By SALMAN MASOOD and ERIC SCHMITT
ISLAMABAD, Pakistan — Just a few months ago, Husain Haqqani, the former Pakistani ambassador to the United States, brimmed with charm and confidence as he hosted lavish dinner parties for diplomats, generals, journalists and White House aides in Washington.
Now Mr. Haqqani is confined to the regal hilltop residence of Pakistan’s prime minister, tangled in a legal battle over a controversial memo that he says has put his life in jeopardy.
Hounded by what he and his supporters say is a vicious smear campaign by a nationalist, right-wing media, and fearful of being kidnapped or killed by the country’s powerful spy agency, Mr. Haqqani has spent the past five weeks sequestered in a guest suite in the premier’s residence overlooking the capital. He has left the compound just three times — twice for legal proceedings and once for a dental appointment — each time flanked by a heavy security detail.

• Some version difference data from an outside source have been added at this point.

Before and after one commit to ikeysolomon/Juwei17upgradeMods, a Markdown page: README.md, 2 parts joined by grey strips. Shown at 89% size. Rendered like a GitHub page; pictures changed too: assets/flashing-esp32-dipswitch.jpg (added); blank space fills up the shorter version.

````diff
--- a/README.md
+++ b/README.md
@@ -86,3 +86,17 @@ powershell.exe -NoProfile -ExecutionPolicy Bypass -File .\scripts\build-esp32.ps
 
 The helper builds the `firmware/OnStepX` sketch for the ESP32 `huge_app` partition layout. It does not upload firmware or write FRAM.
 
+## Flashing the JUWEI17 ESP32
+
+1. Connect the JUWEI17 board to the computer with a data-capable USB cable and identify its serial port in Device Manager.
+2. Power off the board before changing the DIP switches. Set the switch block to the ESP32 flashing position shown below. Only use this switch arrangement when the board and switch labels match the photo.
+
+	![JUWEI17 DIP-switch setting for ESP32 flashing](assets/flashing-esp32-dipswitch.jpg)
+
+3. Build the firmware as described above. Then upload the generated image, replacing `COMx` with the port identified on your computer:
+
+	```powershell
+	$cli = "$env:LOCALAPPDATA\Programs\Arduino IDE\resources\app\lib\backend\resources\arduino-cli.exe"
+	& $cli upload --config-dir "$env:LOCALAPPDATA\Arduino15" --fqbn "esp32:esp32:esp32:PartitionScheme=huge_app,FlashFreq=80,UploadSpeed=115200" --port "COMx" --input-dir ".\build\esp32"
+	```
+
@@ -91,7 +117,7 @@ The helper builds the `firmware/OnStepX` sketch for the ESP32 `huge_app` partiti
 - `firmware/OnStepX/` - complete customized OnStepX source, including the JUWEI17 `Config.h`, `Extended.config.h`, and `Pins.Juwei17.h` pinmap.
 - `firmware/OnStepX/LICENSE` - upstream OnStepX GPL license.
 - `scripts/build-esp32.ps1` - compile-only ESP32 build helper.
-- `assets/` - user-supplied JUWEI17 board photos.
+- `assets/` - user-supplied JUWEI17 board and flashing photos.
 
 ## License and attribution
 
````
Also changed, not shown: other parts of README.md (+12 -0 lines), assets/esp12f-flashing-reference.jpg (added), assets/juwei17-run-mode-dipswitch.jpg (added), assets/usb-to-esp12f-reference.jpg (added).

As ambassador, Mr. Haqqani, a 55-year-old former journalist and Boston University professor, glided about Washington pressing Pakistan’s case to Congress and administration officials, and dropping news tips to reporters. Now he feels cooped up.

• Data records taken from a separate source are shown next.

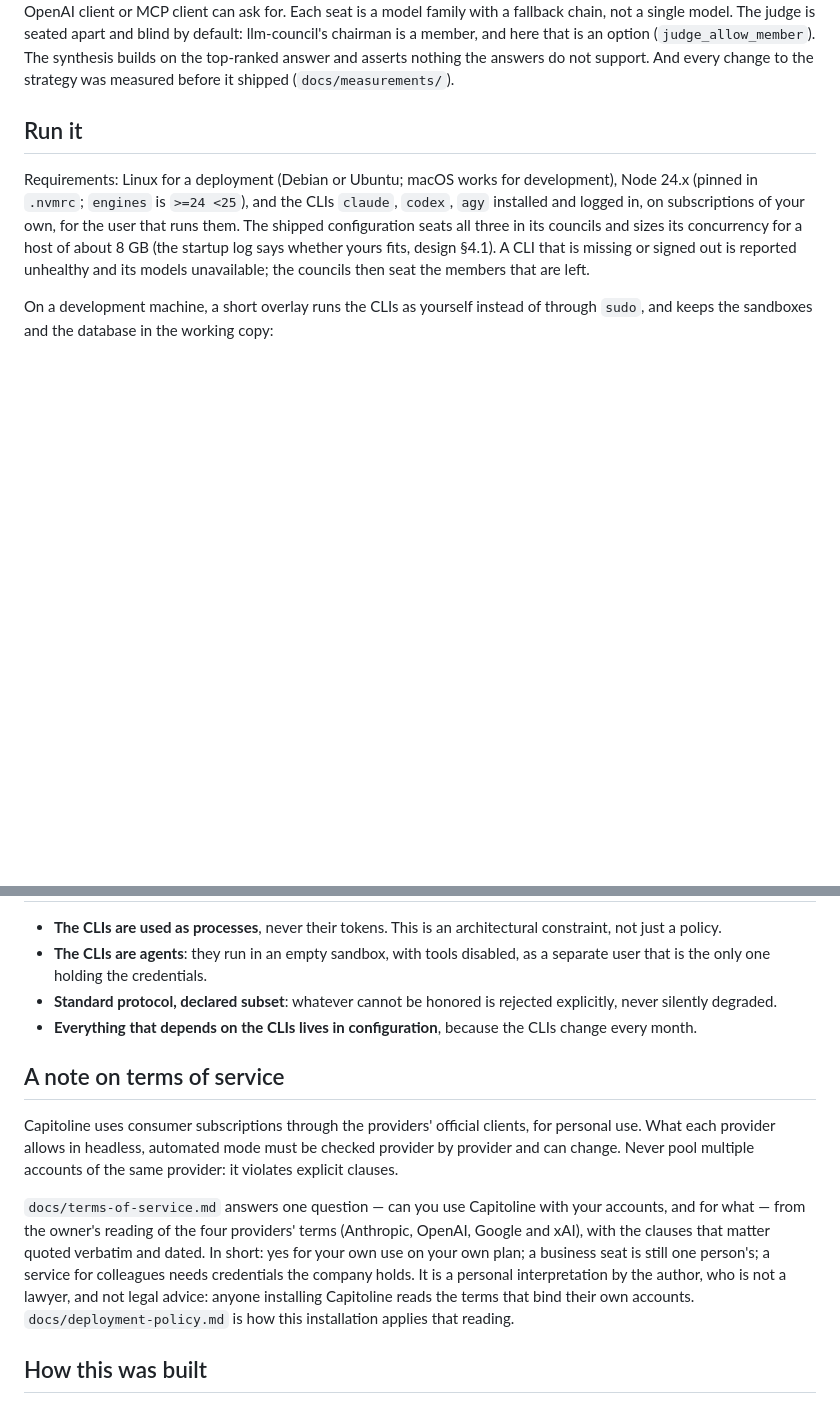
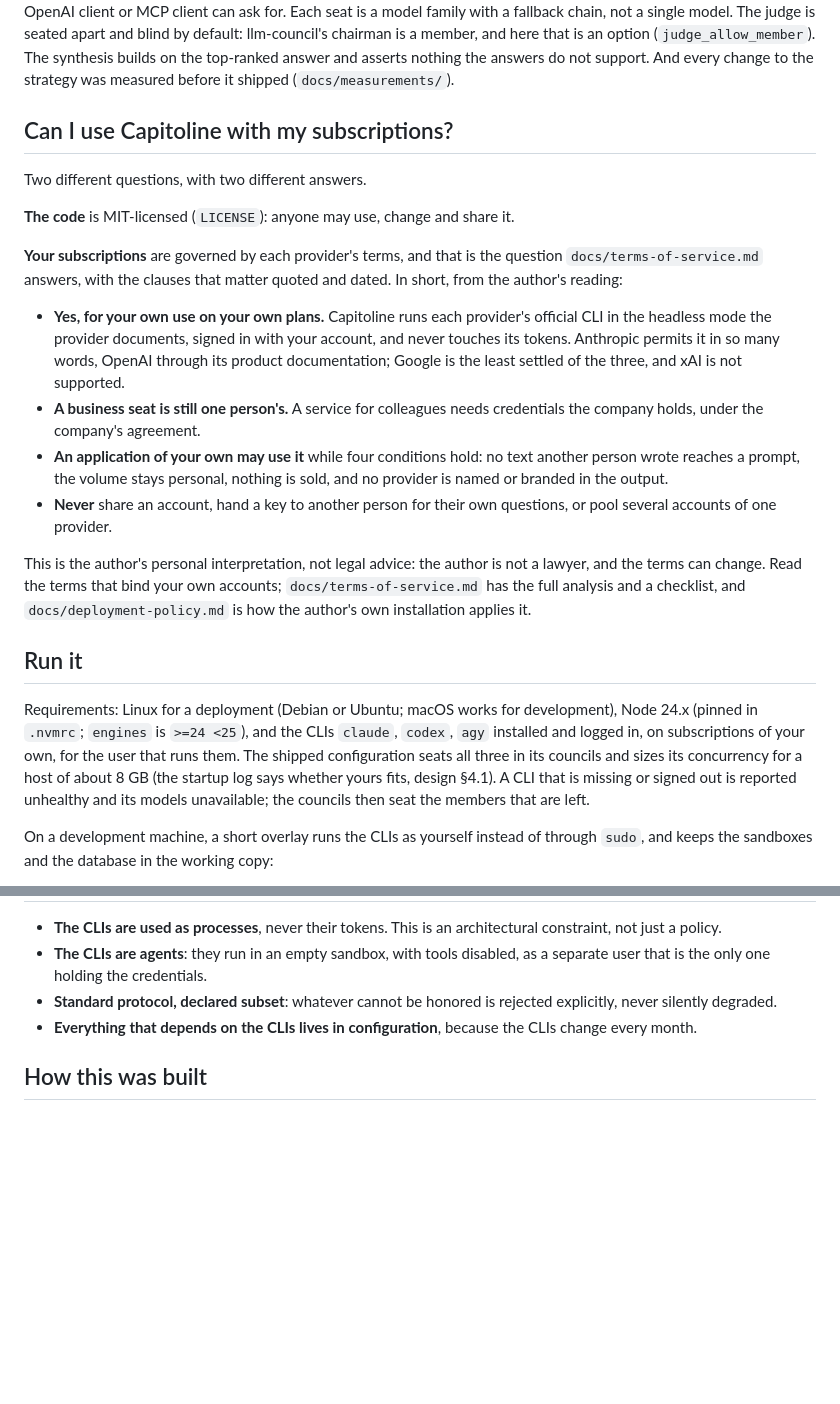
Before and after one commit to marco-fabbri/capitoline, a Markdown page: README.md, 2 parts joined by grey strips. GitHub-like rendering; blank space fills up the shorter version.

Commit message:
README: "Can I use Capitoline with my subscriptions?" near the top
The code's MIT licence and the providers' terms are two questions, and the
README now answers both where a reader looks first: yes for your own use on
your own plans through the official CLIs, a business seat is still one
person's, the four conditions for an application, what never to do, and the
author's reading as an interpretation, with the full analysis linked. The old
note at the bottom is folded into it.

Co-Authored-By: Claude Opus 5.5 <noreply@anthropic.com>

```diff
--- a/README.md
+++ b/README.md
@@ -32,6 +32,34 @@ default: llm-council's chairman is a member, and here that is an option
 (`judge_allow_member`). The synthesis builds on the top-ranked answer and
 asserts nothing the answers do not support. And every change to the strategy
 was measured before it shipped (`docs/measurements/`).
+
+## Can I use Capitoline with my subscriptions?
+
+Two different questions, with two different answers.
+
+**The code** is MIT-licensed (`LICENSE`): anyone may use, change and share it.
+
+**Your subscriptions** are governed by each provider's terms, and that is the
+question `docs/terms-of-service.md` answers, with the clauses that matter
+quoted and dated. In short, from the author's reading:
+
+- **Yes, for your own use on your own plans.** Capitoline runs each provider's
+  official CLI in the headless mode the provider documents, signed in with your
+  account, and never touches its tokens. Anthropic permits it in so many words,
+  OpenAI through its product documentation; Google is the least settled of the
+  three, and xAI is not supported.
+- **A business seat is still one person's.** A service for colleagues needs
+  credentials the company holds, under the company's agreement.
+- **An application of your own may use it** while four conditions hold: no text
+  another person wrote reaches a prompt, the volume stays personal, nothing is
+  sold, and no provider is named or branded in the output.
+- **Never** share an account, hand a key to another person for their own
+  questions, or pool several accounts of one provider.
+
+This is the author's personal interpretation, not legal advice: the author is
+not a lawyer, and the terms can change. Read the terms that bind your own
+accounts; `docs/terms-of-service.md` has the full analysis and a checklist, and
+`docs/deployment-policy.md` is how the author's own installation applies it.
 
 ## Run it
 
@@ -127,24 +155,6 @@ to rerun.
 - **Everything that depends on the CLIs lives in configuration**, because
   the CLIs change every month.
 
-## A note on terms of service
-
-Capitoline uses consumer subscriptions through the providers' official
-clients, for personal use. What each provider allows in headless, automated
-mode must be checked provider by provider and can change. Never pool
-multiple accounts of the same provider: it violates explicit clauses.
-
-`docs/terms-of-service.md` answers one question — can you use Capitoline
-with your accounts, and for what — from the owner's reading of the four
-providers' terms (Anthropic, OpenAI, Google and xAI), with the clauses that
-matter quoted verbatim and dated. In short: yes for your own use on your
-own plan; a business seat is still one person's; a service for colleagues
-needs credentials the company holds. It is a
-personal interpretation by the author, who is not a lawyer, and not legal
-advice: anyone installing Capitoline reads the terms that bind their own
-accounts. `docs/deployment-policy.md` is how this installation applies that
-reading.
-
 ## How this was built
 
 Capitoline was written with Claude Code: most of the code and the documents
```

“I can go out for a walk, but it is essentially like a house arrest,” Mr. Haqqani said in an interview. ….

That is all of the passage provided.